## ASSIGNMENT
Word for word, copy out every line of the records, omitting each picture.
*** Opening INPUT DATA ***
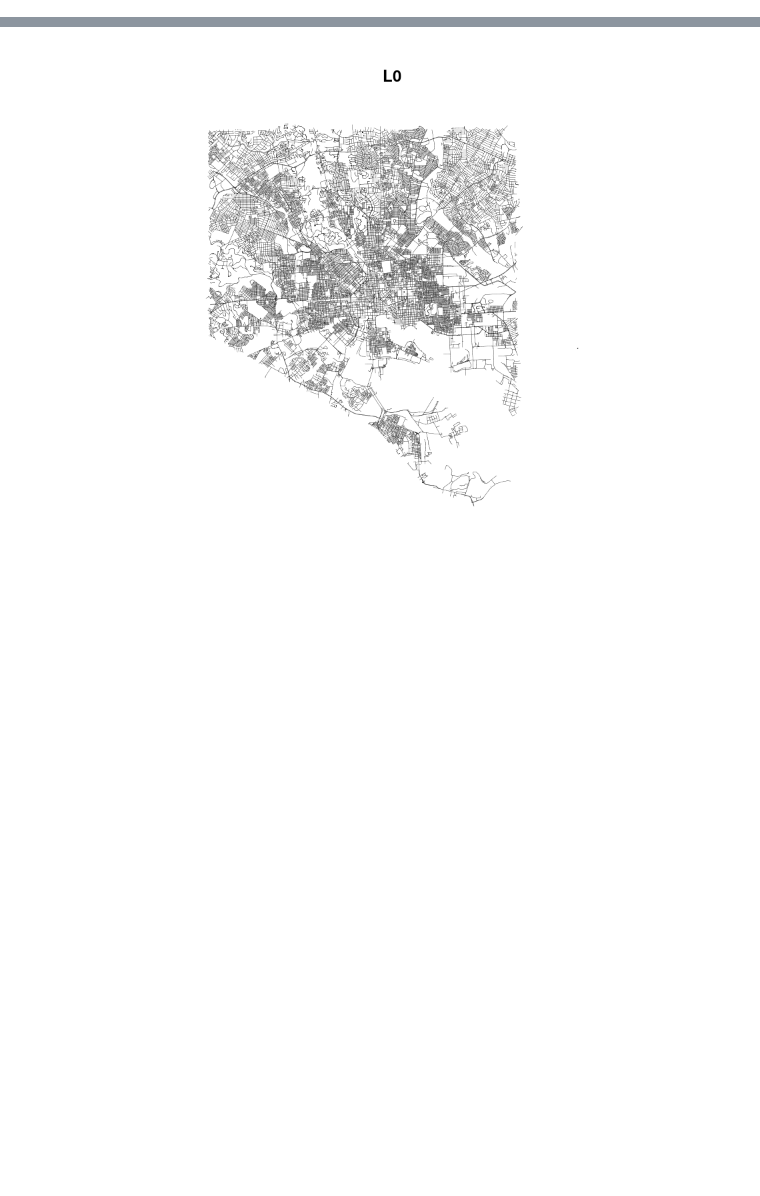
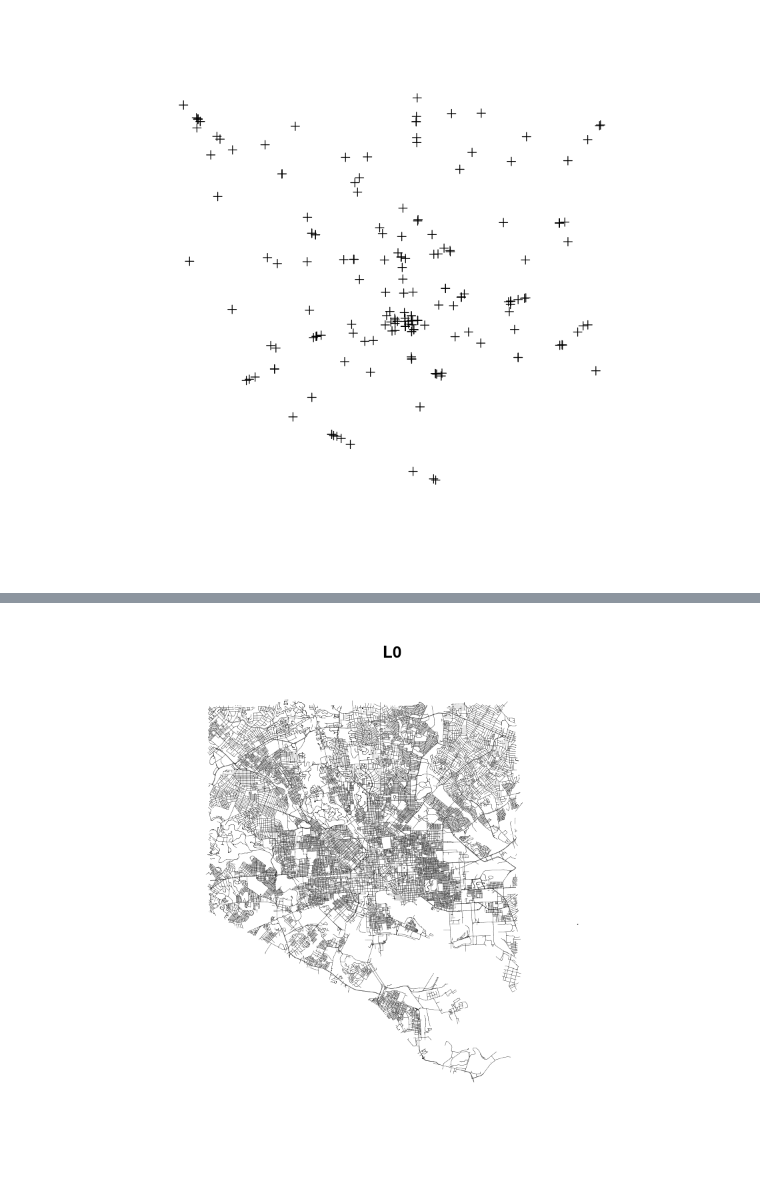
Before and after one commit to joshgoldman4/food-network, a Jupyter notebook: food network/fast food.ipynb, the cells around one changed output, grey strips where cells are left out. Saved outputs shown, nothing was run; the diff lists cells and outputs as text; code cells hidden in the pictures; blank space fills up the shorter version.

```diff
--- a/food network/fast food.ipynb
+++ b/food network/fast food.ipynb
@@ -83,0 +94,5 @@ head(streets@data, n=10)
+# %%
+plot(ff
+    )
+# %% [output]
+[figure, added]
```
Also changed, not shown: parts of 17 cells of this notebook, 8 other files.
*** Closing INPUT DATA ***
## TASK OUTPUT
Before and after one commit to joshgoldman4/food-network, a Jupyter notebook: food network/fast food.ipynb, the cells around one changed output, grey strips where cells are left out. Saved outputs shown, nothing was run; the diff lists cells and outputs as text; code cells hidden in the pictures; blank space fills up the shorter version.

```diff
--- a/food network/fast food.ipynb
+++ b/food network/fast food.ipynb
@@ -83,0 +94,5 @@ head(streets@data, n=10)
+# %%
+plot(ff
+    )
+# %% [output]
+[figure, added]
```
Also changed, not shown: parts of 17 cells of this notebook, 8 other files.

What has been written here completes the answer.